» What the task requires
Among the entries, how many lines hold the word "file"? Respond with that number only.

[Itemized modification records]
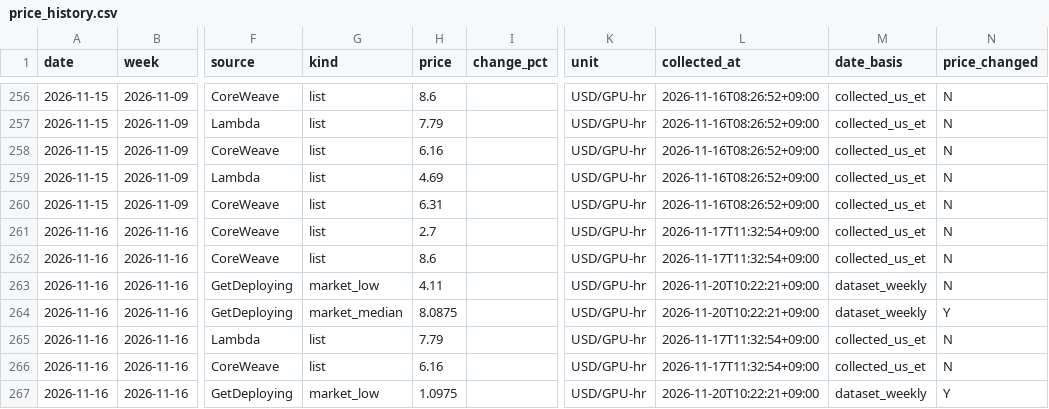
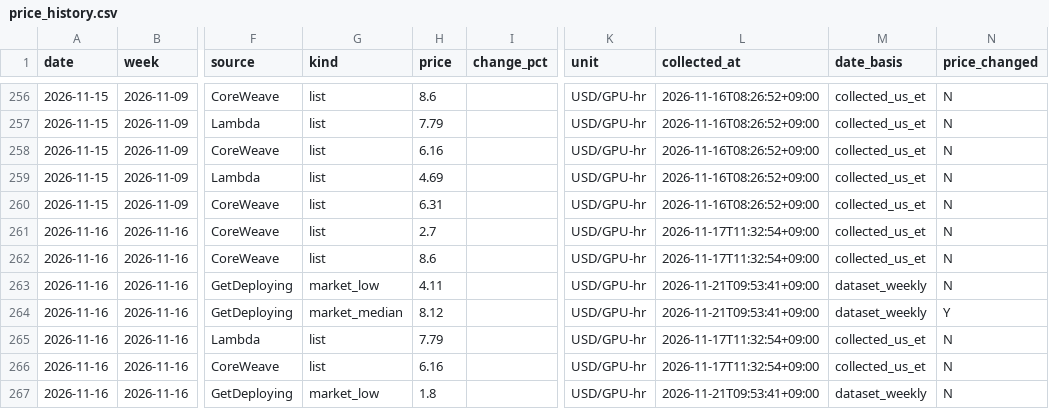
Before and after one commit to jhyang1920-spec/gpu-memory-price-tracker, a CSV file: price_data/price_history.csv, drawn as a sheet; only a part is shown, gaps mark what is left out; the diff covers the shown part only; the diff names each change by its address in the sheet, - before the commit and + after, or states it on an @@ line.

```diff
--- a/price_data/price_history.csv
+++ b/price_data/price_history.csv
-L263:L264 (collected_at): 2026-11-20T10:22:21+09:00
+L263:L264 (collected_at): 2026-11-21T09:53:41+09:00
-H264 (price): 8.0875
+H264 (price): 8.12
-H267 (price): 1.0975
+H267 (price): 1.8
-L267 (collected_at): 2026-11-20T10:22:21+09:00
+L267 (collected_at): 2026-11-21T09:53:41+09:00
-N267 (price_changed): Y
+N267 (price_changed): N
```
Also changed, not shown: 8 added rows and 30 edited cells elsewhere in this file, 3 other files.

» Answer to the exercise
2